The book touches on class issues (Carvalho, the deceased, is quite wealthy and his secretary who disappears is not) as well as how the police are viewed by the people of Rio (it’s a rare crime novel that admits that police are known to rough up the public) and how pointless some investigations are. Carvalho is not missed, the investigation does not proceed well, and there is a certain amount of a lack of resolution of the plot in the end. It’s not a frustrating ending, but it is not a neat and tidy one.
I borrowed this book from the library.
Other reviews appear in Confessions of a Mystery Novelist, Bitter Tea and Mystery, and Finding Time to Write.
Scott Wallace went on an approximately three month expedition led by Sidney Posseulo, then head of the Department of Isolated Indians, part of FUNAI, Brazil’s National Indian Foundation. His purpose was to write a profile for National Geographic about Posseulo and his work, and, thankfully, he had enough material to write this book about his expedition and the history and context of such expeditions on behalf of the Department of Isolated Indians. The goal of the trip was to find the outer boundaries of the Arrow People, log the coordinates by GPS, and then have that area deemed protected by the government.
Although I haven’t read many travel/expedition books, my husband has read the good parts of books like The Lost City of Z to me. Also, I watch a ton of National Geographic specials. What’s differen tabout this book than a TV special or a National Geographic spread is the depth of coverage about previous expeditions, including Fawcett’s ill-fated trip,which was covered in The Lost City of Z, the anthropology, the biology, and the governmental efforts to protect the lands of wild Indians in the Amazon. It’s a book that took me awhile to digest because there was so much for me to learn. Rubber harvesting, drug trafficking, gold dredging, Brazilian federal agencies: it’s all stuff about the Amazon I didn’t know that much about.
This is a harrowing read: nearly three months in the jungle, either by motor boat, on foot, or by canoe is a tough go even in good conditions, and there were dangers outside (crocodiles) and inside (fatigue and insubordination). Posseulo is an interesting figure, but I haven’t figured him out even from these detailed stories. I know I’m not cut out for an expedition of this length of time and difficulty in the Amazon, that’s for sure.

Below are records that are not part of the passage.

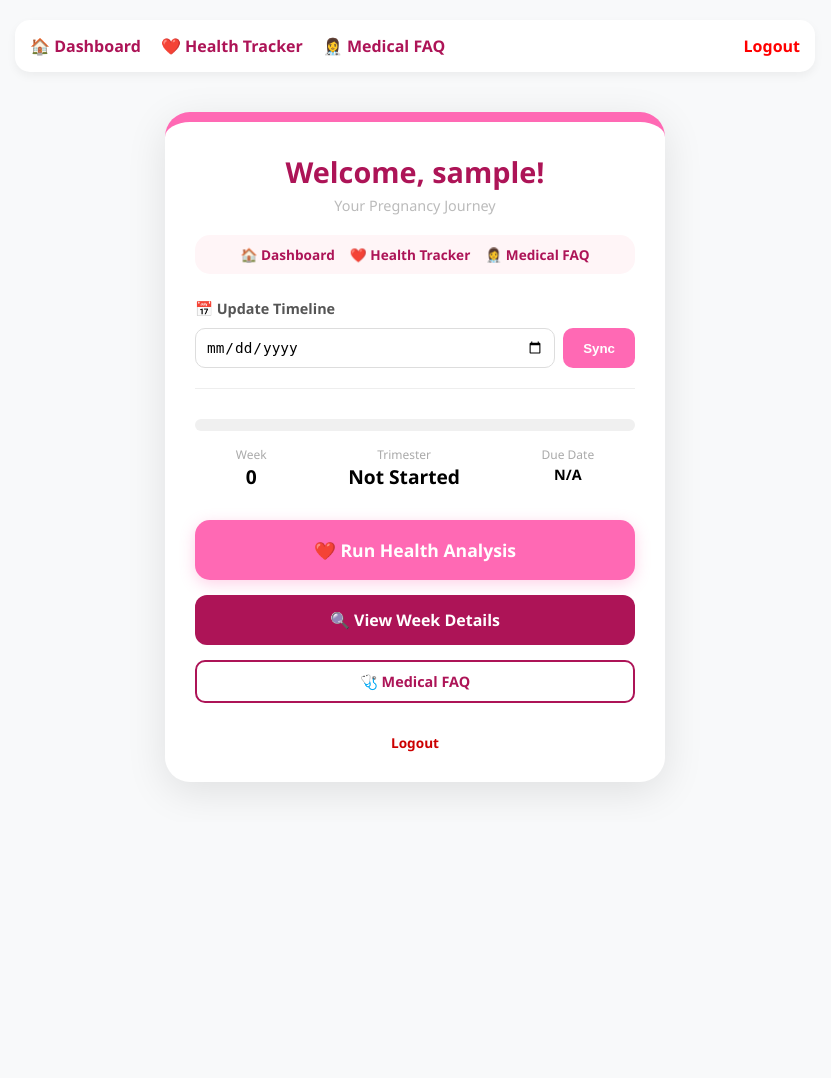
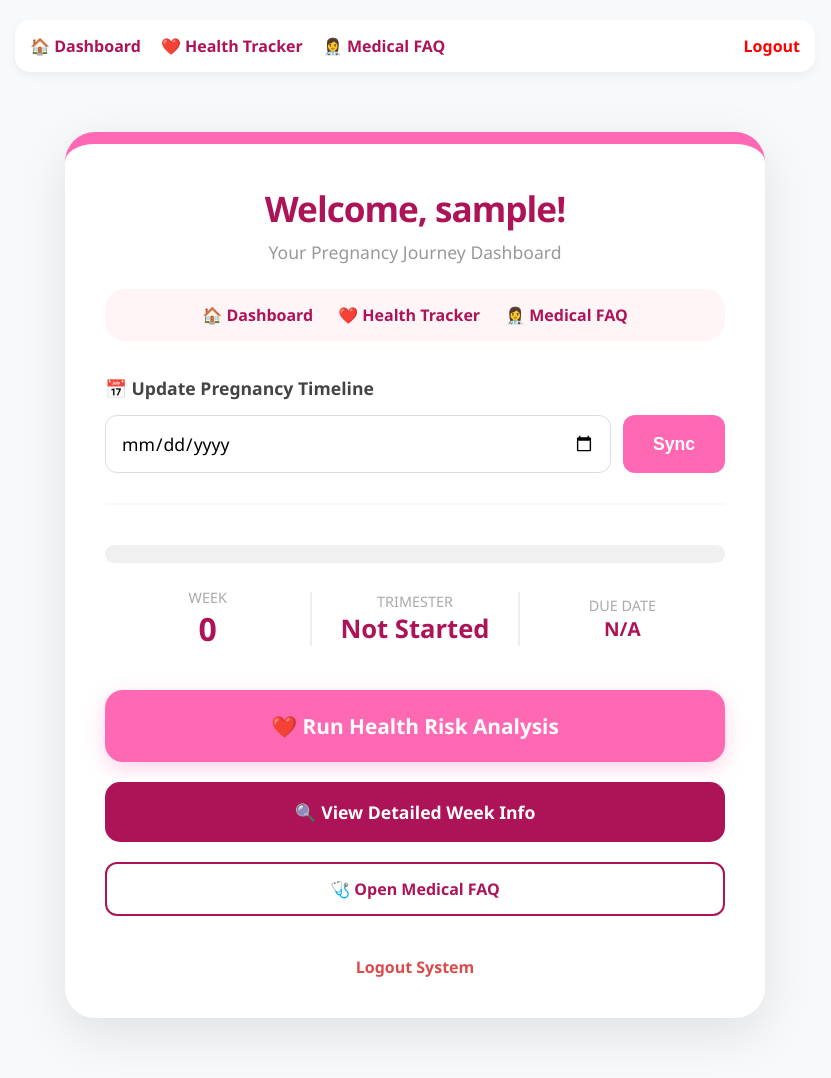
Before and after one commit to tejaswini-111/pregnancy-health-tracker, a Flask app: page /dashboard in a window 1280 px wide. Shown: the whole page, without its empty margins (225-1056 px from the left). Before the commit the page ends 792 px from the top, so only its background shows below. Run offline with Flask 3, Linux system fonts and the light colour scheme; the visitor is signed in with stand-in values (Sample User, id 1); data that the repository does not hold is empty; some libraries are stand-ins or nearby versions.

Commit message:
Dashboard size increase and bold layout

```diff
--- a/templates/dashboard.html
+++ b/templates/dashboard.html
@@ -1,47 +1,47 @@
 {% extends "base.html" %}
 {% block content %}
-<div class="container" style="width: 100%; max-width: 500px; margin: 0 auto; padding: 20px;">
+<div class="container" style="width: 100%; max-width: 700px; margin: 0 auto; padding: 40px 20px;">
 
-    <div style="background: #fff; border-radius: 25px; box-shadow: 0 10px 40px rgba(0,0,0,0.1); padding: 30px; border-top: 10px solid var(--pink-main); overflow: hidden;">
+    <div style="background: #fff; border-radius: 30px; box-shadow: 0 15px 50px rgba(0,0,0,0.1); padding: 40px; border-top: 12px solid var(--pink-main);">
 
-        <div style="text-align: center; margin-bottom: 20px;">
-            <h2 style="color: var(--pink-dark); margin: 0; font-size: 1.8rem;">Welcome, {{ user_name }}!</h2>
-            <p style="color: #bbb; font-size: 0.9rem; margin-top: 5px;">Your Pregnancy Journey</p>
+        <div style="text-align: center; margin-bottom: 25px;">
+            <h2 style="color: var(--pink-dark); margin: 0; font-size: 2.2rem; letter-spacing: -1px;">Welcome, {{ user_name }}!</h2>
+            <p style="color: #999; font-size: 1.1rem; margin-top: 8px;">Your Pregnancy Journey Dashboard</p>
         </div>
 
-        <div style="display: flex; justify-content: center; gap: 15px; margin-bottom: 25px; flex-wrap: wrap; padding: 10px; background: #fff5f7; border-radius: 15px;">
-            <a href="/dashboard" style="text-decoration: none; color: var(--pink-dark); font-size: 0.85rem; font-weight: bold;">🏠 Dashboard</a>
-            <a href="/predict_page" style="text-decoration: none; color: var(--pink-dark); font-size: 0.85rem; font-weight: bold;">❤️ Health Tracker</a>
-            <a href="/faq_page" style="text-decoration: none; color: var(--pink-dark); font-size: 0.85rem; font-weight: bold;">👩‍⚕️ Medical FAQ</a>
+        <div style="display: flex; justify-content: center; gap: 25px; margin-bottom: 35px; padding: 15px; background: #fff5f7; border-radius: 20px;">
+            <a href="/dashboard" style="text-decoration: none; color: var(--pink-dark); font-size: 1rem; font-weight: bold;">🏠 Dashboard</a>
+            <a href="/predict_page" style="text-decoration: none; color: var(--pink-dark); font-size: 1rem; font-weight: bold;">❤️ Health Tracker</a>
+            <a href="/faq_page" style="text-decoration: none; color: var(--pink-dark); font-size: 1rem; font-weight: bold;">👩‍⚕️ Medical FAQ</a>
         </div>
 
-        <div style="margin-bottom: 30px; border-bottom: 1px solid #eee; padding-bottom: 20px;">
-            <p style="margin: 0 0 10px 0; font-weight: bold; color: #555; font-size: 0.9rem;">📅 Update Timeline</p>
-            <form action="/update_lmp" method="POST" style="display: flex; gap: 8px;">
-                <input type="date" name="lmp_date" required style="flex-grow: 1; padding: 10px; border-radius: 10px; border: 1px solid #ddd; font-size: 0.9rem;">
-                <button type="submit" style="background: var(--pink-main); color: white; border: none; padding: 10px 20px; border-radius: 10px; font-weight: bold; cursor: pointer;">Sync</button>
+        <div style="margin-bottom: 40px; border-bottom: 2px solid #f9f9f9; padding-bottom: 30px;">
+            <p style="margin: 0 0 15px 0; font-weight: bold; color: #444; font-size: 1.1rem;">📅 Update Pregnancy Timeline</p>
+            <form action="/update_lmp" method="POST" style="display: flex; gap: 12px;">
+                <input type="date" name="lmp_date" required style="flex-grow: 1; padding: 15px; border-radius: 12px; border: 1px solid #ddd; font-size: 1.1rem; font-family: inherit;">
+                <button type="submit" style="background: var(--pink-main); color: white; border: none; padding: 10px 30px; border-radius: 12px; font-weight: bold; font-size: 1.1rem; cursor: pointer; transition: 0.3s;">Sync</button>
             </form>
         </div>
 
-        <div style="margin-bottom: 30px; text-align: center;">
-            <div style="background: #f0f0f0; border-radius: 20px; height: 12px; overflow: hidden; margin-bottom: 15px;">
-                <div style="width: {{ progress }}%; background: linear-gradient(90deg, var(--pink-light), var(--pink-main)); height: 100%;"></div>
+        <div style="margin-bottom: 40px; text-align: center;">
+            <div style="background: #f0f0f0; border-radius: 25px; height: 18px; overflow: hidden; margin-bottom: 25px;">
+                <div style="width: {{ progress }}%; background: linear-gradient(90deg, var(--pink-light), var(--pink-main)); height: 100%; transition: width 1s ease-in-out;"></div>
             </div>
-            <div style="display: flex; justify-content: space-around;">
-                <div><span style="display:block; color:#aaa; font-size:0.75rem;">Week</span><b style="font-size:1.2rem;">{{ weeks }}</b></div>
-                <div><span style="display:block; color:#aaa; font-size:0.75rem;">Trimester</span><b style="font-size:1.2rem;">{{ trimester }}</b></div>
-                <div><span style="display:block; color:#aaa; font-size:0.75rem;">Due Date</span><b style="font-size:0.9rem;">{{ due_date }}</b></div>
+            <div style="display: flex; justify-content: space-around; align-items: center;">
+                <div style="flex: 1;"><span style="display:block; color:#aaa; font-size:0.9rem; text-transform: uppercase;">Week</span><b style="font-size:2rem; color: var(--pink-dark);">{{ weeks }}</b></div>
+                <div style="flex: 1; border-left: 2px solid #eee; border-right: 2px solid #eee;"><span style="display:block; color:#aaa; font-size:0.9rem; text-transform: uppercase;">Trimester</span><b style="font-size:1.6rem; color: var(--pink-dark);">{{ trimester }}</b></div>
+                <div style="flex: 1;"><span style="display:block; color:#aaa; font-size:0.9rem; text-transform: uppercase;">Due Date</span><b style="font-size:1.2rem; color: var(--pink-dark);">{{ due_date }}</b></div>
             </div>
         </div>
 
-        <div style="display: flex; flex-direction: column; gap: 15px;">
-            <a href="/predict_page" style="background: var(--pink-main); color: white; text-align: center; padding: 18px; border-radius: 15px; text-decoration: none; font-weight: bold; font-size: 1.1rem; box-shadow: 0 4px 15px rgba(255, 105, 180, 0.3);">❤️ Run Health Analysis</a>
+        <div style="display: flex; flex-direction: column; gap: 20px;">
+            <a href="/predict_page" style="background: var(--pink-main); color: white; text-align: center; padding: 22px; border-radius: 18px; text-decoration: none; font-weight: bold; font-size: 1.3rem; box-shadow: 0 6px 20px rgba(255, 105, 180, 0.3); transition: transform 0.2s;">❤️ Run Health Risk Analysis</a>
 
-            <a href="/details/{{ weeks }}" style="background: var(--pink-dark); color: white; text-align: center; padding: 14px; border-radius: 12px; text-decoration: none; font-weight: bold; font-size: 1rem;">🔍 View Week Details</a>
+            <a href="/details/{{ weeks }}" style="background: var(--pink-dark); color: white; text-align: center; padding: 18px; border-radius: 15px; text-decoration: none; font-weight: bold; font-size: 1.1rem;">🔍 View Detailed Week Info</a>
 
-            <a href="/faq_page" style="background: #fff; color: var(--pink-dark); border: 2px solid var(--pink-dark); text-align: center; padding: 10px; border-radius: 10px; text-decoration: none; font-weight: bold; font-size: 0.9rem;">🩺 Medical FAQ</a>
+            <a href="/faq_page" style="background: #fff; color: var(--pink-dark); border: 2px solid var(--pink-dark); text-align: center; padding: 14px; border-radius: 12px; text-decoration: none; font-weight: bold; font-size: 1rem;">🩺 Open Medical FAQ</a>
 
-            <a href="/logout" style="text-align: center; color: #cc0000; text-decoration: none; font-size: 0.85rem; margin-top: 15px; font-weight: bold;">Logout</a>
+            <a href="/logout" style="text-align: center; color: #cc0000; text-decoration: none; font-size: 1rem; margin-top: 20px; font-weight: bold; opacity: 0.7;">Logout System</a>
         </div>
     </div>
 </div>
```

The Unconquered by Scott Wallace
Publication date: October 18, 2011
Source: Publisher via NetGalley